• [Work required] Please set down every line of the records below exactly, without the pictures.

[[ Data to process open ]]

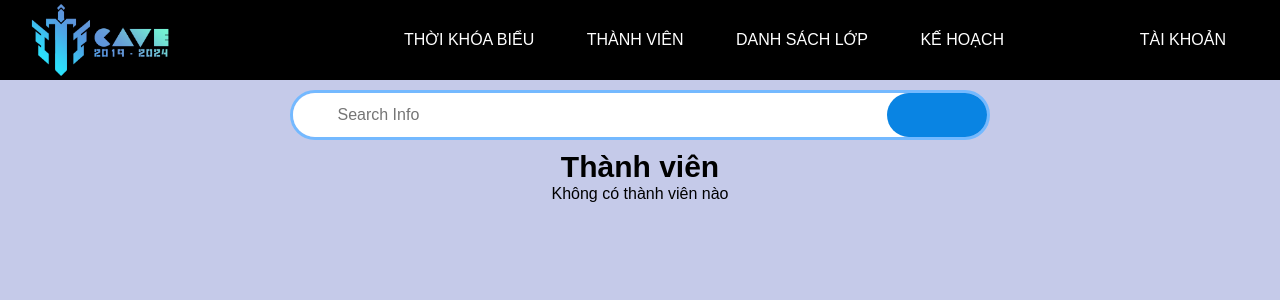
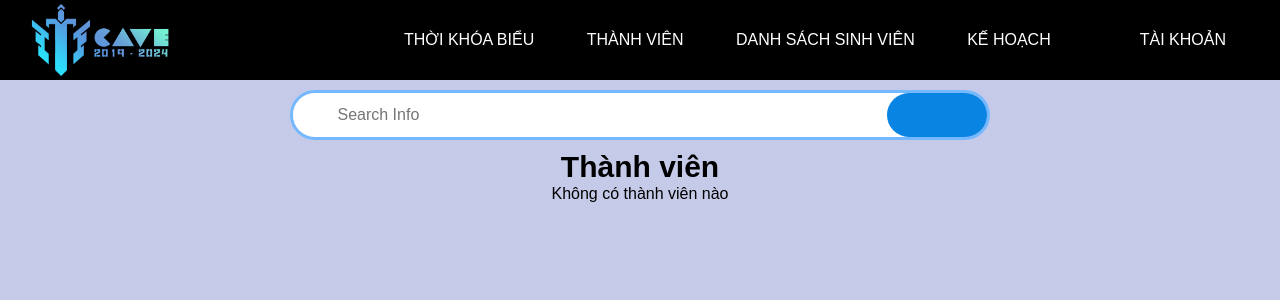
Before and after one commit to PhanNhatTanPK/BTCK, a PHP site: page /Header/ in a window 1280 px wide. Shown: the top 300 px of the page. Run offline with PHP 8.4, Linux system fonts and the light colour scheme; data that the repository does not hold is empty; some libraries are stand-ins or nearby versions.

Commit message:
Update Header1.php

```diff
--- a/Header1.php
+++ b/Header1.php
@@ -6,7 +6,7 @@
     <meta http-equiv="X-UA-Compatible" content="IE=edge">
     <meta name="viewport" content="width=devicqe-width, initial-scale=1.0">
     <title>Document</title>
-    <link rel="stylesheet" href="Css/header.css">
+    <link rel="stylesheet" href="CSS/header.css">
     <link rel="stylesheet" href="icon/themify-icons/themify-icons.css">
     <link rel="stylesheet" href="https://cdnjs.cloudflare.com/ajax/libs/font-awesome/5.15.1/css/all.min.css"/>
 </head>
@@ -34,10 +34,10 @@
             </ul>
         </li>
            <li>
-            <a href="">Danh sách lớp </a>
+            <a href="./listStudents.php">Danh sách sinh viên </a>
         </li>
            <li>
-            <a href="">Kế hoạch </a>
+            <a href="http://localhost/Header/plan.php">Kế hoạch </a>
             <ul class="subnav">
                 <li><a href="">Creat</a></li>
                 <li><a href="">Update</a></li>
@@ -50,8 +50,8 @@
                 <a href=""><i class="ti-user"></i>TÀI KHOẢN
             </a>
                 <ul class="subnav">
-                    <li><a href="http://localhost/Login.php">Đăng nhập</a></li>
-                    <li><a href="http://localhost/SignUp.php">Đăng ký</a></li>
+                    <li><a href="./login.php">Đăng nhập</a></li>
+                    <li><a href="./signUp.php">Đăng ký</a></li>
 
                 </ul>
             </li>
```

[[ Data to process closed ]]

• [Output for this task]
Before and after one commit to PhanNhatTanPK/BTCK, a PHP site: page /Header/ in a window 1280 px wide. Shown: the top 300 px of the page. Run offline with PHP 8.4, Linux system fonts and the light colour scheme; data that the repository does not hold is empty; some libraries are stand-ins or nearby versions.

Commit message:
Update Header1.php

```diff
--- a/Header1.php
+++ b/Header1.php
@@ -6,7 +6,7 @@
     <meta http-equiv="X-UA-Compatible" content="IE=edge">
     <meta name="viewport" content="width=devicqe-width, initial-scale=1.0">
     <title>Document</title>
-    <link rel="stylesheet" href="Css/header.css">
+    <link rel="stylesheet" href="CSS/header.css">
     <link rel="stylesheet" href="icon/themify-icons/themify-icons.css">
     <link rel="stylesheet" href="https://cdnjs.cloudflare.com/ajax/libs/font-awesome/5.15.1/css/all.min.css"/>
 </head>
@@ -34,10 +34,10 @@
             </ul>
         </li>
            <li>
-            <a href="">Danh sách lớp </a>
+            <a href="./listStudents.php">Danh sách sinh viên </a>
         </li>
            <li>
-            <a href="">Kế hoạch </a>
+            <a href="http://localhost/Header/plan.php">Kế hoạch </a>
             <ul class="subnav">
                 <li><a href="">Creat</a></li>
                 <li><a href="">Update</a></li>
@@ -50,8 +50,8 @@
                 <a href=""><i class="ti-user"></i>TÀI KHOẢN
             </a>
                 <ul class="subnav">
-                    <li><a href="http://localhost/Login.php">Đăng nhập</a></li>
-                    <li><a href="http://localhost/SignUp.php">Đăng ký</a></li>
+                    <li><a href="./login.php">Đăng nhập</a></li>
+                    <li><a href="./signUp.php">Đăng ký</a></li>
 
                 </ul>
             </li>
```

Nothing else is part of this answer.